Problem details
Determine how many lines in the listing that follows include "drawn". Answer only with that number.
===
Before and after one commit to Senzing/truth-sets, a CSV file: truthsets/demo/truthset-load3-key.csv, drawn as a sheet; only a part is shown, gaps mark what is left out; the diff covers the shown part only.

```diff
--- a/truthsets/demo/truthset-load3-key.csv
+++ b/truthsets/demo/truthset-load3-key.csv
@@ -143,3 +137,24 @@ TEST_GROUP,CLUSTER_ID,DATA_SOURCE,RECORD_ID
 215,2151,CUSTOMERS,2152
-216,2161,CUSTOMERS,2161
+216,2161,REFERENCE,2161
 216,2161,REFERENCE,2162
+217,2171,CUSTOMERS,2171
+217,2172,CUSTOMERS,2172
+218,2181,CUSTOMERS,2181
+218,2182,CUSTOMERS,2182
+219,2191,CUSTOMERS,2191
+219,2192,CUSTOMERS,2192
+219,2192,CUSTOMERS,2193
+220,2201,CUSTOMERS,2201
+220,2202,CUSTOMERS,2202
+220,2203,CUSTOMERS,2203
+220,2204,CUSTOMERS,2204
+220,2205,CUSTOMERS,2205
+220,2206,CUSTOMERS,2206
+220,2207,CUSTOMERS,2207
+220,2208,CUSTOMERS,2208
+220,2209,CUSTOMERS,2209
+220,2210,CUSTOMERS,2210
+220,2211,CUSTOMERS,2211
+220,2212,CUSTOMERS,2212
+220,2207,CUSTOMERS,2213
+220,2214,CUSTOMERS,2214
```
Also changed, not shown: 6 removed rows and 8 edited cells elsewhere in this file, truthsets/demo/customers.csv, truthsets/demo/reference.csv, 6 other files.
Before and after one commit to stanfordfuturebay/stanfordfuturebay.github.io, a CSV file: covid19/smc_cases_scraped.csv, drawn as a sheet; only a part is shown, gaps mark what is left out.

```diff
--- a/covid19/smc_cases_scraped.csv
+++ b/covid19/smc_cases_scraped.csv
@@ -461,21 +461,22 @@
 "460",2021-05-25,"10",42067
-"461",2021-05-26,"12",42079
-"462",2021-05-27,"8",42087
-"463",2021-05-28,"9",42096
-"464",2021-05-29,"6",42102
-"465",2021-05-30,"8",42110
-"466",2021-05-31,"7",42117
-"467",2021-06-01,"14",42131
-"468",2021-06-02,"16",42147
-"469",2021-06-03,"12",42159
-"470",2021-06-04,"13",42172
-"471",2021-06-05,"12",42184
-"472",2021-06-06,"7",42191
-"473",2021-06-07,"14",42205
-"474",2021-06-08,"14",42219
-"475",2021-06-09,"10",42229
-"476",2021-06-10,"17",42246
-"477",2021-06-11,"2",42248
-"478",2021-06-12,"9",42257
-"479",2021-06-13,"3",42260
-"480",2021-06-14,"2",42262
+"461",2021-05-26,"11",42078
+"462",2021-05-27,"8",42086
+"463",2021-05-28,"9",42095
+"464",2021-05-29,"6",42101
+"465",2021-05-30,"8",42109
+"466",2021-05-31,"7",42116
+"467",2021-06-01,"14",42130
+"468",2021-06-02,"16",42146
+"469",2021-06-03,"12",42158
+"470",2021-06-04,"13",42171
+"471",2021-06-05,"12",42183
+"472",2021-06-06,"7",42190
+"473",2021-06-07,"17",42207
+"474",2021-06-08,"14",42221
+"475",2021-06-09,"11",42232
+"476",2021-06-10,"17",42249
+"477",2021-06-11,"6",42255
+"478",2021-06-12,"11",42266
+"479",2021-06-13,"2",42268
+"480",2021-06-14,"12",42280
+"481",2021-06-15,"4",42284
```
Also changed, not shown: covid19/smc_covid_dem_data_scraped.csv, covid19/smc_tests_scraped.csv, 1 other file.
===
Output of the exercise
2